Doctors are already at risk from the diseases they treat, as we have seen in the COVID-19 pandemic. It is even more tragic when they are violently killed while following their calling and serving the community,” said the society in a statement. 

Patient's family denies involvement in Munshi's death

Mohammadh Sayed, businessman and father of 10-year-old Zayaan, denied involvement in Munshi's death. In a statement released through his lawyer, he said allegations made in the media are “irresponsible, reckless and speculative”.

He said he wants the perpetrators to be “brought to justice as soon as possible”.

His legal team will work with the investigators to ensure justice is served in a transparent manner.

Eyewitnesses speak out 

Locals who witnessed the shooting said Munshi was shot five times by a man who did not wear a mask and was driving a dark-grey Mercedes-Benz. They said the suspect rear-ended Munshi's car and fired shots after the doctor stepped out of his car to assess the damage.

A municipal worker, Thabo, who asked for his surname not to be disclosed, said he was cleaning a drain when he heard a loud noise. He heard all five shots and witnessed Munshi collapse to the ground. He said he did not see the killer.

Another witness, Dayton Ramiah, was with his father, a former police officer, when the murder happened. He said the windows of the Mercedes were tinted and it did not have number plates. The vehicle sped away  when they rushed to help Munshi.

“It was horrifying. The man was lying bleeding on top of four pieces of white paper,” Ramiah said.

He said Munshi was hit by a bullet in his right eye, in the chest and twice in his right arm.

Goolam Hoosen, Munshi's cousin, said the family was devastated by his death.

He said they don't want to speculate whether his murder could be linked to the court case.

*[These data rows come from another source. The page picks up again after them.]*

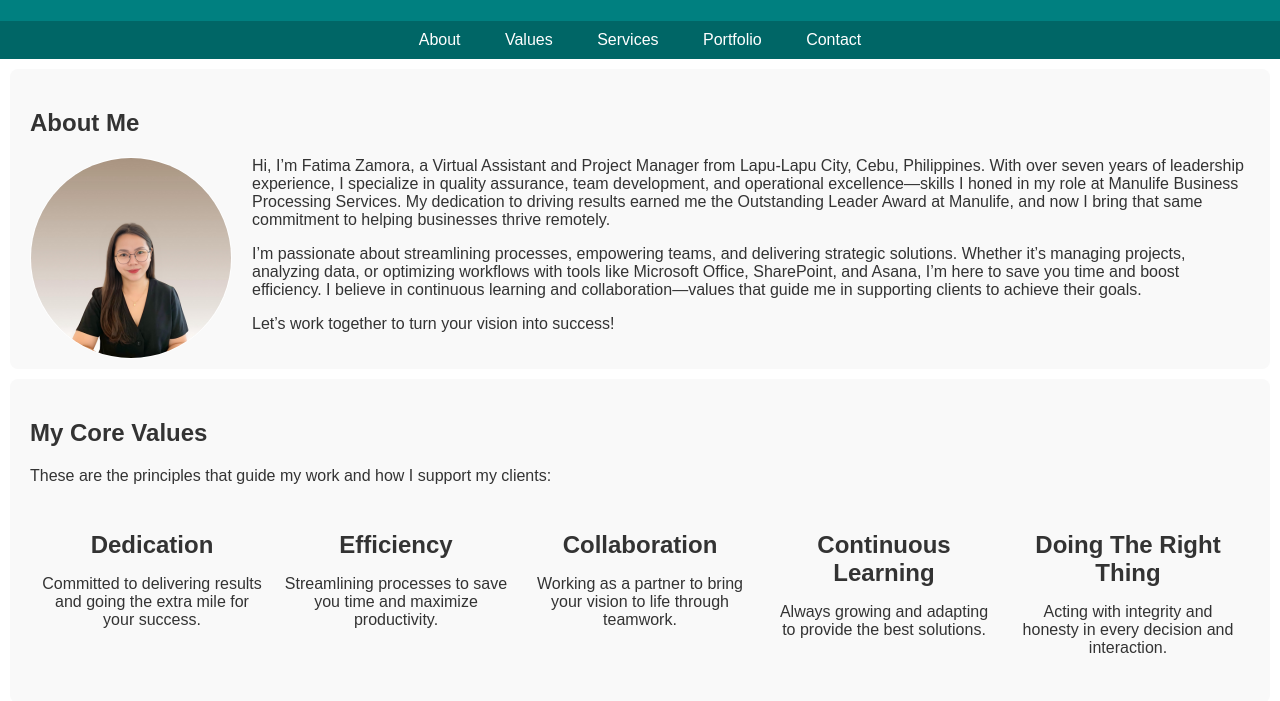
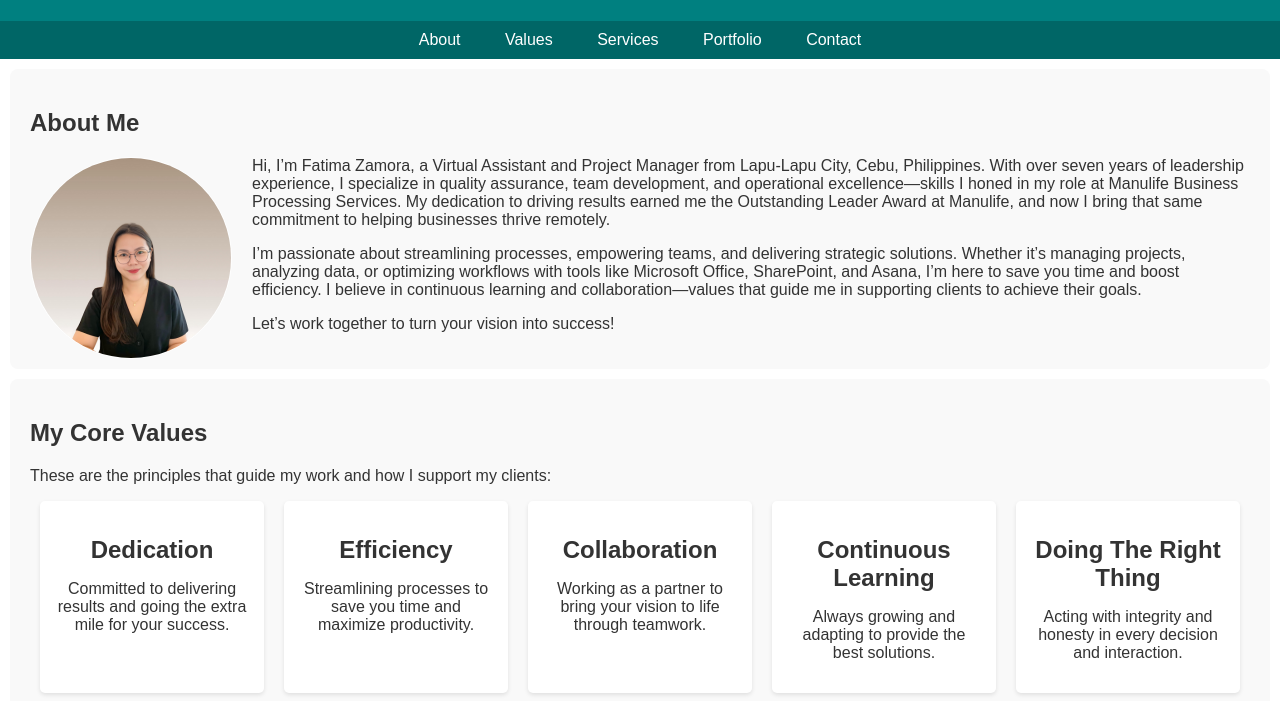
Before and after one commit to fatimacz-08/fatimacz-08.github.io, a plain HTML site: page index.html in a window 1280 px wide. Shown: the part 99-800 px from the top of the page. Drawn offline with Linux system fonts and the light colour scheme.

Commit message:
Update style.css

```diff
--- a/style.css
+++ b/style.css
@@ -60,20 +60,30 @@ section h3 {
 
 .values-list {
     display: flex;
-    flex-wrap: wrap;
-    justify-content: space-around;
+    flex-wrap: nowrap; /* Force single row */
+    justify-content: space-between; /* Spread items evenly */
     margin-top: 15px;
 }
 
 .value-item {
-    flex: 1 1 200px;
-    margin: 10px;
+    flex: 1; /* Equal width for each item */
+    margin: 0 10px; /* Horizontal spacing between items */
     text-align: center;
-    transition: transform 0.3s ease;
+    padding: 15px;
+    background: #FFFFFF; /* White background for contrast */
+    border-radius: 5px;
+    box-shadow: 0 2px 4px rgba(0, 0, 0, 0.1);
 }
 
 .value-item:hover {
-    transform: translateY(-5px); /* Lift effect from original design */
+    animation: bounce 0.4s ease; /* Bounce animation on hover */
+}
+
+@keyframes bounce {
+    0% { transform: translateY(0); }
+    50% { transform: translateY(-10px); }
+    75% { transform: translateY(-3px); }
+    100% { transform: translateY(0); }
 }
 
 .portfolio-container {
```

He described Munshi as the pillar of the family and a peace-loving man.

Zweli Mkhize wants justice 

Health minister Zweli Mkhize called on authorities to secure justice for Munshi, and conveyed condolences to his family.

The SA Private Practitioners Forum (SAPPF) said Munshi was kind and dedicated to his patients and profession.

The forum said his murder was unbearable, especially as doctors put their lives on the line in the fight against the Covid-19 pandemic.

“Dr Munshi was an anaesthetist, one of the disciplines at highest risk for contracting Covid-19. This means he was offering his life for the service of people. This act against him, his family, and the profession at this time of the Covid-19 pandemic makes it more unbearable,” it said.”